Issues in the critical national oil and gas infrastructure have continued this week suppressing the export flows so vital to Libya’s economy. On top of last week’s disruptions to a number of the fields the problems have been compounded with two of the country’s main export ports being shut due to strikes by the security forces guarding them over working conditions. Es Sider, Libya’s main oil export terminal shut down on Thursday and Ras Lanuf followed shortly after. There is a strong likelihood that the ports will both re-open tomorrow but it is a further sign of the instability that Libya is currently confronted by and one it cannot afford given the importance of the sector to Libya’s GDP.
Tensions have also continued this week around the Zintan Brigade following last week’s clashes in Tripoli. This time there have been clashes around Ghariyan on 6th July when forces from the town seized a Zintani convoy bound for Tripoli containing weapons. The issue continues to fester with government-aligned/sponsored militias using the opportunity to re-impose their agendas on those that are not officially sanctioned or where they see an opportunity for gain. In Tripoli one man was wounded on 5th July when Abu Salem Military Council militiamen opened fire into the air to disperse a crowd that was demanding their removal from the area. This is the same militia that was involved in clashes with the Zintan Brigade last week. There are likely to be continuing difficulties and outbreaks of violence until the government is strong enough to dismantle all groups that are not part of the official security apparatus. This is not likely in the short-term.
The Prime Minister continues to focus on security and this week held bilateral talks in Rome with the Italian Government where illegal immigration and border security were discussed. Italy has undertaken to train 5,000 Libyans in border security duties in Italy in the coming months. This will be complementary to the existing EU-sponsored initiative on border security.
Benghazi experienced another bomb attack, this time in the Alhadk district on 5th July which appears to have fortunately exploded prematurely rather than when the area was crowded with pre-Ramadan shoppers. This came on the same day that the French honorary consul and his wife survived an attack on their vehicle despite it being hit at least 10 times. They were very lucky to have escaped unscathed.
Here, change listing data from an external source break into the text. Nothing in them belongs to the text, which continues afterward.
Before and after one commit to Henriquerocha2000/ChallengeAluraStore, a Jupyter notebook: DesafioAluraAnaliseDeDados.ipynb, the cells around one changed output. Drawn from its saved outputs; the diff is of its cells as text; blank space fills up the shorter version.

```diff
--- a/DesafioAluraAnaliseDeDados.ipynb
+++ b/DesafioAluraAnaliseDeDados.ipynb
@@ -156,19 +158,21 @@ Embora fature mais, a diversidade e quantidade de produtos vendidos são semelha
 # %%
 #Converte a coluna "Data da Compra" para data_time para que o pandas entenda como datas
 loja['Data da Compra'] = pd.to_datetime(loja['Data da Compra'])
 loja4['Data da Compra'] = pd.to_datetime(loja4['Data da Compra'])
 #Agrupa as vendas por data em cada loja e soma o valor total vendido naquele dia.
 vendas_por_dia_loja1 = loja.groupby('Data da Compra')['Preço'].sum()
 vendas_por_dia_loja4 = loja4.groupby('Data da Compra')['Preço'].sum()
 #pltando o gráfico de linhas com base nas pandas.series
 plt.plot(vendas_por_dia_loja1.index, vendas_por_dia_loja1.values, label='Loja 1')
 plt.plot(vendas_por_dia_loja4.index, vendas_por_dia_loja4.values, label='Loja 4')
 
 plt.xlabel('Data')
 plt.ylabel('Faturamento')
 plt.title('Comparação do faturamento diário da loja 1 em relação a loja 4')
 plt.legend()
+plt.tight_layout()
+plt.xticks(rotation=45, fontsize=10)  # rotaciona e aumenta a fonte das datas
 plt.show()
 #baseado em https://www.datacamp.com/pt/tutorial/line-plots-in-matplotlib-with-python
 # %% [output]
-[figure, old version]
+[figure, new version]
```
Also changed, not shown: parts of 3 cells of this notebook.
The security outlook for the country remains uncertain and the travel advice remains unequivocal: no travel to the east or south of the country particularly Benghazi and only essential travel to Tripoli and other towns in the west.